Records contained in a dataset
-------
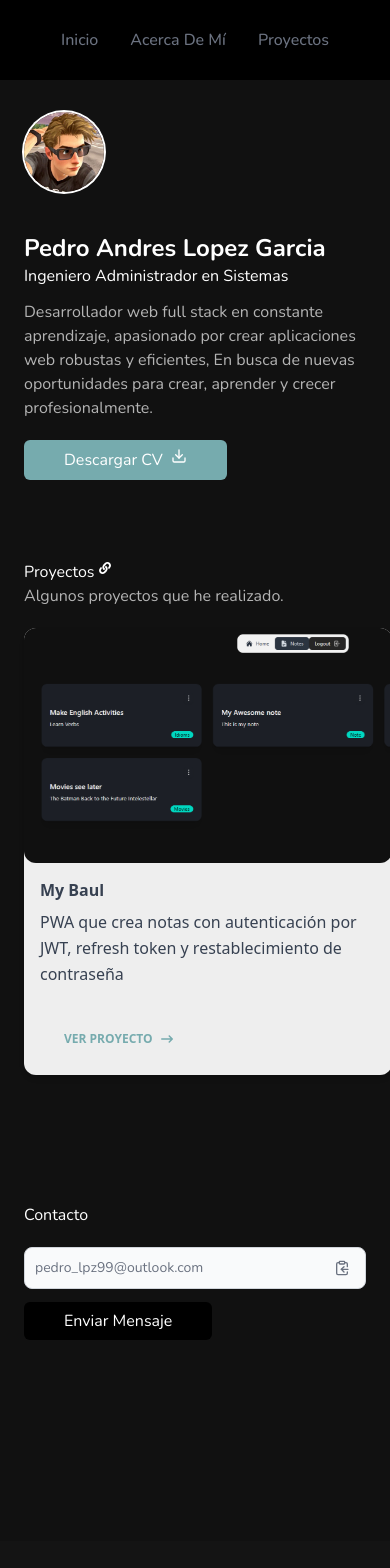
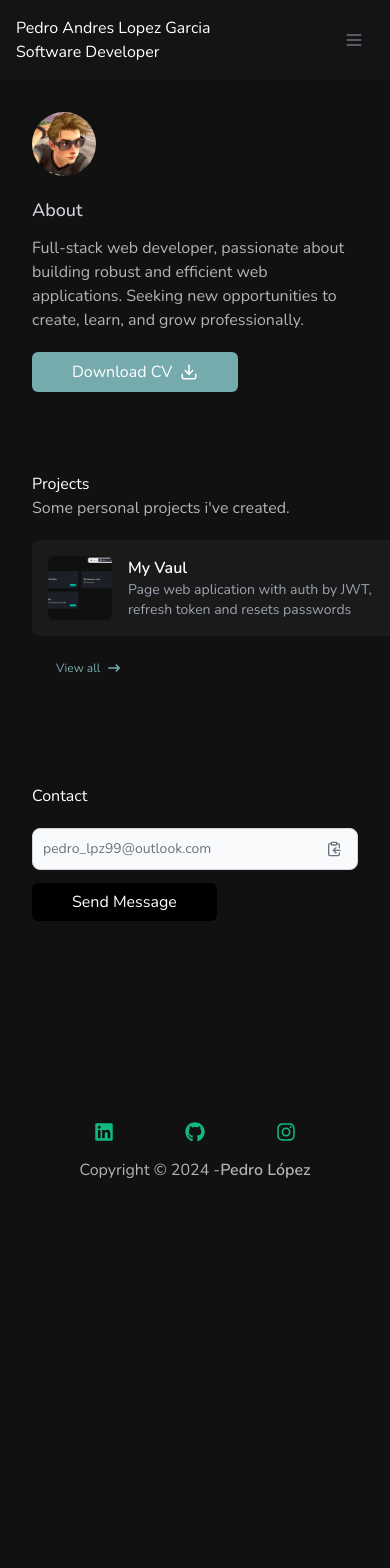
Before and after one commit to pedrolpz99/portfolio, a Next.js app: page / in a window 390 px wide. Shown: the top 1568 px of the page. After the commit the page ends 1246 px from the top, so only its background shows below. Built offline with nearby package versions, Linux system fonts and the light colour scheme.

Commit message:
feat: change style and and asside

```diff
--- a/src/app/components/about/about.jsx
+++ b/src/app/components/about/about.jsx
@@ -17,8 +17,8 @@ const About = () => {
     );
   };
   return (
-    <div className="mt-10 mb-24">
-      <h3>Acerca de mi</h3>
+    <div className="mt-20 md:mt-0 mb-24">
+      <h1 className="text-3xl font-medium">About </h1>
       <div className="my-8">
         <div className="relative w-full  max-w-xl mx-auto">
           <div className="overflow-hidden">
@@ -54,22 +54,24 @@ const About = () => {
           </button>
         </div>
       </div>
+      <div>
         <p className="mb-5">
           Hola, Soy Pedro López y me apasiona la idea de crear aplicaciones,
           sistemas, páginas web para que sean útiles hacia personas que la usen.
         </p>
         <p className="mb-5">
-        He trabajado en diferentes sectores relacionados con la informática como
-        Soporte de aplicaciones, consultor de bases de datos o Desarrollador
-        Web. Siempre estoy en constante aprendizaje, aprendiendo de mis errores
-        y mejorando en cada momento que puedo dentro de mi persona como en el
-        ámbito laboral.
+          He trabajado en diferentes sectores relacionados con la informática
+          como Soporte de aplicaciones, consultor de bases de datos o
+          Desarrollador Web. Siempre estoy en constante aprendizaje, aprendiendo
+          de mis errores y mejorando en cada momento que puedo dentro de mi
+          persona como en el ámbito laboral.
         </p>
         <p className="mb-5">
           Cuando no estoy codeando me gusta tocar la guitarra eléctrica, mejorar
           mi inglés y explorar nuevas tecnologías y mejorando como programador.
         </p>
       </div>
+    </div>
   );
 };
 
--- a/src/app/components/about/habilities.jsx
+++ b/src/app/components/about/habilities.jsx
@@ -32,6 +32,10 @@ const Habilities = () => {
       icon: "devicon-nextjs-original-wordmark",
     },
     {
+      name: "Typescript",
+      icon: "devicon-typescript-plain",
+    },
+    {
       name: "Rails",
       icon: "devicon-rails-plain",
     },
@@ -39,6 +43,11 @@ const Habilities = () => {
       name: "Ruby",
       icon: "devicon-ruby-plain",
     },
+    { name: "Nginx", icon: "devicon-nginx-original" },
+    { name: "Python", icon: "devicon-python-plain" },
+    { name: "Graphql", icon: "devicon-graphql-plain" },
+    { name: "C#", icon: "devicon-csharp-plain" },
+    { name: "ASP .NET", icon: "devicon-dotnetcore-plain" },
     {
       name: "Git",
       icon: "devicon-git-plain",
@@ -55,39 +64,40 @@ const Habilities = () => {
       name: "AWS",
       icon: "devicon-amazonwebservices-plain-wordmark",
     },
+    { name: "Linux", icon: "devicon-linux-plain" },
+    {
+      name: "Ubuntu",
+      icon: "devicon-ubuntu-plain",
+    },
   ];
 
   return (
     <>
       <div className="mt-10 	 mb-24">
-        <h3>Habilidades Tecnicas</h3>
+        <h3>Technical Skills</h3>
         <p className="mb-5">
-          Conjunto de Tecnologías en las cuales he estado trabajando durante
-          todo mi aprendizaje.
+          Set of technologies I have been working with throughout my learning
+          journey.
         </p>
 
-        <div className="grid grid-cols-3 gap-4	">
-          {habilities.map((habilitie, index) => {
-            return (
+        <div className="grid grid-cols-3 gap-4">
+          {habilities.map((habilitie, index) => (
             <div
               key={index}
-                className="bg-[#76ABAE] text-white rounded-lg text-center p-3  my-1 "
+              className="bg-[#76ABAE] text-white rounded-xl p-5 flex flex-col items-center justify-center gap-3
+                 transition-all duration-300 ease-in-out
+                 hover:scale-105 hover:shadow-lg"
             >
-                <span>
-                  <i className={`${habilitie.icon} text-6xl`}>
-                    {index == 3 ? (
-                      <>
-                        <div className="flex justify-center">
+              <div className="text-6xl flex justify-center">
+                {index === 3 ? (
                   <SiTailwindcss />
+                ) : (
+                  <i className={habilitie.icon}></i>
+                )}
               </div>
-                      </>
-                    ) : null}
-                  </i>
-                </span>
               <p className="text-white">{habilitie.name}</p>
             </div>
-            );
-          })}
+          ))}
         </div>
       </div>
     </>
--- a/src/app/components/avatar/avatar.jsx
+++ b/src/app/components/avatar/avatar.jsx
@@ -12,38 +12,32 @@ const Avatar = () => {
   };
   return (
     <>
-      <div className="flex mt-12  flex-col gap-10">
+      <div className="flex mt-20 md:mt-0 flex-col gap-5">
         <div>
           <img
-            className="inline-block w-20 h-20 object-cover rounded-full ring-2 ring-white"
+            className=" w-16 h-16 object-cover rounded-full   md:hidden"
             src="/media/profile.jpg"
             alt=""
           />
         </div>
         <div>
-          <h1 className="text-2xl  font-bold  ">Pedro Andres Lopez Garcia</h1>
-          <span className="font-thin	 text-white">
-            Ingeniero Administrador en Sistemas
-          </span>
+          <span className="text-lg text-gray-300 font-medium">About</span>
           <p className="w-45 pt-3 ">
-            Desarrollador web full stack en constante aprendizaje, apasionado
-            por crear aplicaciones web robustas y eficientes, En busca de nuevas
-            oportunidades para crear, aprender y crecer profesionalmente.
+            Full-stack web developer, passionate about building robust and
+            efficient web applications. Seeking new opportunities to create,
+            learn, and grow professionally.
           </p>
         </div>
       </div>
       <div className="mt-18 mb-20">
         <button
-          href="mailto:example@example.com"
-          className="mt-5 rounded-md bg-[#76ABAE] px-10 py-2 text-white"
-          onClick={() => {
-            handleDownload();
-          }}
+          onClick={handleDownload}
+          className="mt-5 rounded-md bg-[#76ABAE] px-10 py-2 text-white flex items-center gap-2
+               transition-all duration-300 ease-in-out
+               hover:bg-[#5f8f92] hover:scale-105 hover:shadow-lg"
         >
-          <div className="flex gap-2 aling-center">
-            <span>Descargar CV</span>
-            <FiDownload />
-          </div>
+          <span>Download CV</span>
+          <FiDownload className="text-lg" />
         </button>
       </div>
     </>
--- a/src/app/components/contact/contact.jsx
+++ b/src/app/components/contact/contact.jsx
@@ -16,7 +16,7 @@ const ContactForm = () => {
   return (
     <>
       <div className="mb-24">
-        <h3 className="">Contacto</h3>
+        <h3 className="">Contact</h3>
         <div className=" w-full max-w-lg">
           <div className="w-full mt-5">
             <div className="relative">
@@ -40,7 +40,7 @@ const ContactForm = () => {
                   isCopied ? "visible opacity-100" : "invisible opacity-0"
                 }`}
               >
-                <span>Copiado!</span>
+                <span>Copied!</span>
               </div>
             </div>
 
@@ -49,7 +49,7 @@ const ContactForm = () => {
                 href="mailto:pedro_lpz99@outlook.com"
                 className="mt-5 rounded-md bg-black px-10 py-2 text-white"
               >
-                Enviar Mensaje
+                Send Message
               </a>
             </div>
           </div>
--- a/src/app/components/footer/footer.jsx
+++ b/src/app/components/footer/footer.jsx
@@ -5,7 +5,7 @@ import { FaInstagram } from "react-icons/fa";
 
 const Footer = () => {
   return (
-    <footer className="footer footer-center  w-full p-8 mt-4 bg-[#141414] text-white">
+    <footer className="footer footer-center  w-full p-8 mt-4  text-white">
       <div className="text-center">
         <div className="flex gap-2.5 items-center justify-around mb-4">
           <a
@@ -33,7 +33,7 @@ const Footer = () => {
         <p>
           Copyright © 2024 -
           <a className="font-semibold" href="mailto:m.sohanemon@gmail.com">
-            Pedro Lopez
+            Pedro López
           </a>
         </p>
       </div>
--- a/src/app/components/navigation/index.jsx
+++ b/src/app/components/navigation/index.jsx
@@ -1,39 +1,115 @@
 "use client";
 import { useState } from "react";
 import Link from "next/link";
+import { BiHomeAlt2 } from "react-icons/bi";
+import { FaUser } from "react-icons/fa6";
+import { PiAppWindowBold } from "react-icons/pi";
 
 const Navigation = () => {
+  const [isOpen, setIsOpen] = useState(false);
+
   const links = [
     {
       id: 1,
       link: "/",
-      name: "Inicio",
+      name: "Home",
+      icon: BiHomeAlt2,
     },
     {
       id: 2,
       link: "about",
-      name: "Acerca de mí",
+      name: "About",
+      icon: FaUser,
     },
     {
       id: 3,
       link: "projects",
-      name: "Proyectos",
+      name: "Projects",
+      icon: PiAppWindowBold,
     },
   ];
+
   return (
     <>
-      <div className="flex justify-center items-center w-full h-20 px-4 text-white bg-black fixed nav z-10">
-        <ul className="flex ">
-          {links.map(({ id, link, name }) => (
-            <li
-              key={id}
-              className="nav-links px-4 cursor-pointer capitalize font-medium text-gray-500 hover:scale-105 hover:text-white duration-200 link-underline"
+      <nav className="bg-[#141414] dark:bg-gray-900 fixed w-full z-20 top-0 start-0">
+        <div className="max-w-screen-xl flex flex-wrap items-center justify-between mx-auto p-4">
+          {/* Logo / Nombre */}
+          <Link
+            href="/"
+            className="flex select-none flex-col text-white hover:opacity-90"
+          >
+            <span>Pedro Andres Lopez Garcia</span>
+            <span className="text-low-contrast-text font-thin">
+              Software Developer
+            </span>
+          </Link>
+
+          {/* Botón menú móvil */}
+          <div className="flex md:order-2 space-x-3 md:space-x-0 rtl:space-x-reverse">
+            <button
+              onClick={() => setIsOpen(!isOpen)}
+              type="button"
+              className="inline-flex items-center p-2 w-10 h-10 justify-center text-sm text-gray-500 rounded-lg md:hidden hover:bg-gray-100 focus:outline-none focus:ring-2 focus:ring-gray-200 dark:text-gray-400 dark:hover:bg-gray-700 dark:focus:ring-gray-600"
+              aria-controls="navbar-sticky"
+              aria-expanded={isOpen}
             >
-              <Link href={link}>{name}</Link>
-            </li>
-          ))}
-        </ul>
-      </div>
+              <span className="sr-only">Open main menu</span>
+              {isOpen ? (
+                <svg
+                  className="w-5 h-5"
+                  fill="none"
+                  stroke="currentColor"
+                  viewBox="0 0 24 24"
+                >
+                  <path
+                    strokeLinecap="round"
+                    strokeLinejoin="round"
+                    strokeWidth="2"
+                    d="M6 18L18 6M6 6l12 12"
+                  />
+                </svg>
+              ) : (
+                <svg
+                  className="w-5 h-5"
+                  fill="none"
+                  stroke="currentColor"
+                  viewBox="0 0 24 24"
+                >
+                  <path
+                    strokeLinecap="round"
+                    strokeLinejoin="round"
+                    strokeWidth="2"
+                    d="M4 6h16M4 12h16M4 18h16"
+                  />
+                </svg>
+              )}
+            </button>
+          </div>
+        </div>
+
+        {/* Menú */}
+        <div
+          className={`${
+            isOpen ? "" : "hidden"
+          } w-full md:flex md:w-auto md:order-1`}
+          id="navbar-sticky"
+        >
+          <ul className="flex flex-col items-center justify-center p-4 md:p-0 mt-4 font-medium md:flex-row md:space-x-8">
+            {links.map(({ id, link, name, icon: Icon }) => (
+              <li key={id} className="w-full md:w-auto">
+                <Link
+                  href={link}
+                  className="flex items-center gap-3 px-4 py-2 rounded-lg text-gray-300 hover:bg-[#2A2A2A] hover:text-white transition-colors"
+                  onClick={() => setIsOpen(false)}
+                >
+                  <Icon size={20} />
+                  <span>{name}</span>
+                </Link>
+              </li>
+            ))}
+          </ul>
+        </div>
+      </nav>
     </>
   );
 };
--- a/src/app/components/projects/project.jsx
+++ b/src/app/components/projects/project.jsx
@@ -7,51 +7,44 @@ const Project = () => {
   return (
     <>
       <div className="mb-5">
-        <Link href="/projects">
-          <div className="text-white flex aling-center gap-1 hover:underline">
-            <h3>Proyectos </h3>
-            <FaLink className="w-3" />
-          </div>
-        </Link>
-
-        <p>Algunos proyectos que he realizado.</p>
+        <h3>Projects</h3>
+        <p>Some personal projects i've created.</p>
       </div>
 
       <div className="mb-24 w-[23rem]">
-        <div className="flex flex-wrap ">
-          <div className="flex  items-center justify-center mb-8">
-            <div className="relative flex flex-col rounded-xl bg-[#EEEEEE]  bg-clip-border text-gray-700 shadow-md">
-              <div className="relative m-0 w-full shrink-0 overflow-hidden rounded-xl   bg-[#EEEEEE]  bg-clip-border text-gray-700">
-                <img
-                  src="media/7.png"
-                  alt="image"
-                  className="h-auto w-full object-cover"
-                />
-              </div>
-              <div className="p-4">
-                <h4 className="mb-2 block font-sans text-gray-700 font-semibold leading-snug tracking-normal text-blue-gray-900 antialiased">
-                  My Baul
-                </h4>
-                <p className="mb-8 block font-sans text-base font-normal leading-relaxed text-gray-700 antialiased">
-                  PWA que crea notas con autenticación por JWT, refresh token y
-                  restablecimiento de contraseña{" "}
-                </p>
-                <a
-                  className="inline-block"
-                  href="https://notes-frontend-five-smoky.vercel.app/"
-                  target="_blank"
-                >
-                  <button
-                    className="flex select-none items-center gap-2 rounded-lg py-3 px-6 text-center align-middle font-sans text-xs font-bold uppercase text-[#76ABAE] transition-all hover:bg-teal-500/10 active:bg-teal-500/30 disabled:pointer-events-none disabled:opacity-50 disabled:shadow-none"
-                    type="button"
-                  >
-                    ver proyecto
-                    <FaArrowRightLong />
-                  </button>
-                </a>
-              </div>
-            </div>
+        <a
+          href="https://notes-frontend-five-smoky.vercel.app/"
+          target="_blank"
+          rel="noopener noreferrer"
+          className="flex items-center w-full mb-3 max-w-md rounded-lg bg-[#1A1A1A] p-4
+    transition-all duration-300 ease-in-out
+    hover:bg-[#242424] hover:scale-[1.02]"
+        >
+          <img
+            src="media/7.png"
+            alt="image"
+            className="w-16 h-16 rounded-md object-cover"
+          />
+
+          <div className="ml-4">
+            <h4 className="text-white font-semibold">My Vaul</h4>
+            <p className="text-gray-400 text-sm">
+              Page web aplication with auth by JWT, refresh token and resets
+              passwords
+            </p>
           </div>
+        </a>
+
+        <div>
+          <Link
+            href="/projects"
+            type="button"
+            className="group flex w-[8rem] select-none items-center gap-2   rounded-lg py-3 px-6 text-center align-middle  text-xs   text-[#76ABAE] transition-all hover:bg-teal-500/10 active:bg-teal-500/30 disabled:pointer-events-none disabled:opacity-50 disabled:shadow-none"
+          >
+            <span>View all</span>
+
+            <FaArrowRightLong className="w-3 h-3 transition-transform duration-200 group-hover:translate-x-1" />
+          </Link>
         </div>
       </div>
     </>
--- a/src/app/components/projects/projects.jsx
+++ b/src/app/components/projects/projects.jsx
@@ -53,9 +53,12 @@ export default function Projects() {
 
   return (
     <>
-      <div className=" mt-10 mb-5">
-        <h3>Proyectos</h3>
-        <p>Algunos proyectos Front-End que he realizado.</p>
+      <div className=" mt-20 md:mt-0 mb-5">
+        <h1 className="text-3xl font-medium">Projects</h1>
+        <p>
+          This are my personal projects i've created with diferents
+          technologies.
+        </p>
       </div>
 
       <div className="mt- w-full">
@@ -63,41 +66,28 @@ export default function Projects() {
           {projects.map((project, index) => {
             return (
               <>
-                <div
+                <a
                   key={index}
-                  className="flex mb-10  items-center justify-center"
+                  href={project.link}
+                  target="_blank"
+                  rel="noopener noreferrer"
+                  className="flex items-center w-full mb-3 max-w-md rounded-lg bg-[#1A1A1A] p-4
+    transition-all duration-300 ease-in-out
+    hover:bg-[#242424] hover:scale-[1.02]"
                 >
-                  <div className="relative flex w-full flex-col md:flex-row rounded-xl  bg-clip-border  shadow-md">
-                    <div className="relative m-0 md:w-2/5 shrink-0 overflow-hidden rounded-xl rounded-r-none  bg-clip-border ">
                   <img
                     src={project.coverImage}
                     alt="image"
-                        className="h-full w-full object-cover"
+                    className="w-16 h-16 rounded-md object-cover"
                   />
-                    </div>
-                    <div className="p-6">
-                      <h4 className="mb-2 block font-sans  font-semibold leading-snug tracking-normal text-blue-gray-900 antialiased">
-                        {project.name}
-                      </h4>
-                      <p className="mb-8 block font-sans text-base font-normal leading-relaxed  antialiased">
+
+                  <div className="ml-4">
+                    <h4 className="text-white font-semibold">{project.name}</h4>
+                    <p className="text-gray-400 text-sm">
                       {project.description}
                     </p>
-                      <a
-                        className="inline-block"
-                        target="_blank"
-                        href={project.link}
-                      >
-                        <button
-                          className="flex select-none items-center gap-2 rounded-lg py-3 px-6 text-center align-middle font-sans text-xs font-bold uppercase text-[#76ABAE] transition-all hover:bg-teal-500/10 active:bg-teal-500/30 disabled:pointer-events-none disabled:opacity-50 disabled:shadow-none"
-                          type="button"
-                        >
-                          Ver proyecto
-                          <FaArrowRightLong />
-                        </button>
+                  </div>
                 </a>
-                    </div>
-                  </div>
-                </div>
               </>
             );
           })}
--- a/src/app/layout.js
+++ b/src/app/layout.js
@@ -1,7 +1,10 @@
-import { Nunito } from "next/font/google";
+import { Nunito, Ultra } from "next/font/google";
 import Footer from './components/footer/footer.jsx';
 import Navigation from "./components/navigation/index.jsx";
-
+import Link from "next/link";
+import { BiHomeAlt2 } from 'react-icons/bi';
+import { FaUser } from 'react-icons/fa6';
+import { PiAppWindowBold } from 'react-icons/pi';
 import "./globals.css";
 
 
@@ -15,6 +18,26 @@ export const metadata = {
 export default function RootLayout({ children }) {
 
 
+  const links = [
+    {
+      id: 1,
+      link: "/",
+      name: "Home",
+      icon: BiHomeAlt2,
+    },
+    {
+      id: 2,
+      link: "about",
+      name: "About",
+      icon: FaUser,
+    },
+    {
+      id: 3,
+      link: "projects",
+      name: "Projects",
+      icon: PiAppWindowBold,
+    },
+  ];
 
   return (
     <html lang="es" >
@@ -25,13 +48,54 @@ export default function RootLayout({ children }) {
         />
       </head>
       <body className={`${inter.className}`}>
-        <header>
+        <header className="md:hidden">
           <Navigation />
         </header>
-        <div className="px-6 md:px-6 pt-16 pb-24 md:pt-20 max-w-[700px] mx-auto w-full ">
-          {children}
+        <div className="mx-auto flex min-h-screen w-full max-w-4xl gap-12 px-8 ">
+          {/* Sidebar */}
+          <aside className="sticky top-0 hidden h-screen w-[170px] py-20 md:block">
+
+            <nav className="flex h-full w-full flex-col gap-12 overflow-visible">
+              <div className="flex w-full flex-col p-3 items-start gap-4 text-left">
+                <img
+                  className=" w-16 h-16 object-cover rounded-full"
+                  src="/media/profile.jpg"
+                  alt=""
+                />
+                <div>
+                  <span className="text-lg text-gray-300 font-medium">Pedro A. Lopez Garcia</span>
+                  <p className="whitespace-nowrap">
+                    Software Developer
+                  </p>
+                </div>
+              </div>
+              <ul className="flex list-none flex-col gap-2">
+                {links.map(({ id, link, name, icon: Icon }) => (
+                  <Link
+                    key={id}
+                    href={link}
+                    className="flex items-center gap-3 px-4 py-2 rounded-lg transition-colors text-gray-300 hover:bg-[#2A2A2A] hover:text-white">
+                    <Icon size="20" />
+                    <span>{name}</span>
+                  </Link>
+                ))}
+              </ul>
+
+
+            </nav>
+          </aside>
+
+          <div className="flex h-min w-full flex-col gap-16 overflow-visible py-8 md:gap-24 md:py-20">
+            {/* Main content */}
+            <main className="flex flex-col gap-16 md:gap-24">
+              {children}
+            </main>
+
+            <Footer />
+          </div>
         </div>
-        <Footer />
+
+
       </body>
     </html >
 
--- a/src/app/page.js
+++ b/src/app/page.js
@@ -7,12 +7,10 @@ import Contact from "./components/contact/contact.jsx"
 import Avatar from "./components/avatar/avatar.jsx"
 export default function Home() {
   return (
-
     <main >
       <Avatar />
       <Project />
       <Contact />
-
     </main >
 
   );
```
Lines whose indentation alone changed are shown as unchanged.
-------
*PROBLEM DETAILS*
What is the number of lines in the data that hold the word "links"? Reply with that number and nothing else.

*COMPLETED TASK*
6